(TASK) Go through the data below and report how many lines contain "stochastic"; the reply holds only that number.

(DATA EXTRACT)
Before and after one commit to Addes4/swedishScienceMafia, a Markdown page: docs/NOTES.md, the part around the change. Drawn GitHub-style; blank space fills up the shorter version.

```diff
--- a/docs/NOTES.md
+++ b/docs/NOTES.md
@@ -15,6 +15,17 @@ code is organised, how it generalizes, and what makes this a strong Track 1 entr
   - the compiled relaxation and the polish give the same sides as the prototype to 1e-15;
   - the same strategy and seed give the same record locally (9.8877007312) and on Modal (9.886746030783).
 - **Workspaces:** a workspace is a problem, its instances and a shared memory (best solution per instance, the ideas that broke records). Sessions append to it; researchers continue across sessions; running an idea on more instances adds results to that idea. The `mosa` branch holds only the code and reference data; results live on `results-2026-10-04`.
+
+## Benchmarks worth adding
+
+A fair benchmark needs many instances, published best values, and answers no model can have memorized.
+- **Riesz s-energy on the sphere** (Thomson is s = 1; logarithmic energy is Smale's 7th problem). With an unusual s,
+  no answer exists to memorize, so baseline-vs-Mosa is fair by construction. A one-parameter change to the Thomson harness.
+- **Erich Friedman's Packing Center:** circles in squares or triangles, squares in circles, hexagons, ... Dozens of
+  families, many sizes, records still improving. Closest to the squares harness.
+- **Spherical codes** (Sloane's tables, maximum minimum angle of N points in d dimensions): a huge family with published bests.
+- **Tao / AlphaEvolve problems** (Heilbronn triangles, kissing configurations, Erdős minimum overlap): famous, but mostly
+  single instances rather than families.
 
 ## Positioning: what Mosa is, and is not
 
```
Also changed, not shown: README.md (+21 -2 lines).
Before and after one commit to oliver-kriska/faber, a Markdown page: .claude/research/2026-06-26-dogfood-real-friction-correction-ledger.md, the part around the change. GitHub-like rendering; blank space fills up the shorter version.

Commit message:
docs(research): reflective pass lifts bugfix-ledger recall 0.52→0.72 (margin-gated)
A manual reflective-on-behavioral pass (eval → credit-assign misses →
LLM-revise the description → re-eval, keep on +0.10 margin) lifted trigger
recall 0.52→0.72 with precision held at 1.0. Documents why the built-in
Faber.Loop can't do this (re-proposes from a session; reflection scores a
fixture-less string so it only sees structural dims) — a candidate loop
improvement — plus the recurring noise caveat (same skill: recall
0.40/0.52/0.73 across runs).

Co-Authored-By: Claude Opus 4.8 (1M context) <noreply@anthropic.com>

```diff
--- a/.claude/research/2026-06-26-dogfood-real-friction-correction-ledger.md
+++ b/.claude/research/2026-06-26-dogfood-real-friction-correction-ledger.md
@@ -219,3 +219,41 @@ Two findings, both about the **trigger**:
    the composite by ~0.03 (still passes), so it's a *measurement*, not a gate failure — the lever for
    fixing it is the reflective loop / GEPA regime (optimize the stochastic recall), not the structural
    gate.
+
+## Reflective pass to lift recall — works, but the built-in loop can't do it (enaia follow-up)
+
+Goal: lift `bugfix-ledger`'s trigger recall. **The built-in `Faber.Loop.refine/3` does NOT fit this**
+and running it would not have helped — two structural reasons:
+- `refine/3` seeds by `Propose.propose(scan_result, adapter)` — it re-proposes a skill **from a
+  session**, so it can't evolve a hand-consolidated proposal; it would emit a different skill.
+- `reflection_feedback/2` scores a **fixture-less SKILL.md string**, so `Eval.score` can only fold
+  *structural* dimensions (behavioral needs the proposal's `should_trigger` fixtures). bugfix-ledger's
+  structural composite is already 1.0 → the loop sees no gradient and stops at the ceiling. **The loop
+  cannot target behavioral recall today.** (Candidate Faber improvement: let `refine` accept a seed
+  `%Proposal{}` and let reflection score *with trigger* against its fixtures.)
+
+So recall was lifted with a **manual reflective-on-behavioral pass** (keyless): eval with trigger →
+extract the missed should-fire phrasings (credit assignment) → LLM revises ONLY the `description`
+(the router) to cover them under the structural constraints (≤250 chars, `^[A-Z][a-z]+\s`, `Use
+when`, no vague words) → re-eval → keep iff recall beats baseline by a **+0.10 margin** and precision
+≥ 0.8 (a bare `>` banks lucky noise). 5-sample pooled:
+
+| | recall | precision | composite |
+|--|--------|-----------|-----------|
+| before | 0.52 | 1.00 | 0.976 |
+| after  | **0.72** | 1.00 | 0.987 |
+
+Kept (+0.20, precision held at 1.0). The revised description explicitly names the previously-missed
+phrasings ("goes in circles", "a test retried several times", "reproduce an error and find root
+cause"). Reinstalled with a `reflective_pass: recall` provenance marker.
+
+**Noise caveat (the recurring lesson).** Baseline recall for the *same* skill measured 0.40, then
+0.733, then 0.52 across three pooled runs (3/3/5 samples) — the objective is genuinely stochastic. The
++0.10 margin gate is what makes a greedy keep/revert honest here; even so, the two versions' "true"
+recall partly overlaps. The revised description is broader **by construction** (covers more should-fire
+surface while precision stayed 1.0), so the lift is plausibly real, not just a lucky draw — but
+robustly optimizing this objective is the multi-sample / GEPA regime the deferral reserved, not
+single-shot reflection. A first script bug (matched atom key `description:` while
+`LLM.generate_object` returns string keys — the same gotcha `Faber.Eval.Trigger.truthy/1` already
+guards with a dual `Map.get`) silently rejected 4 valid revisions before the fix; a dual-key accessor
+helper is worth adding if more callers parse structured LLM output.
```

(RESPONSE) 2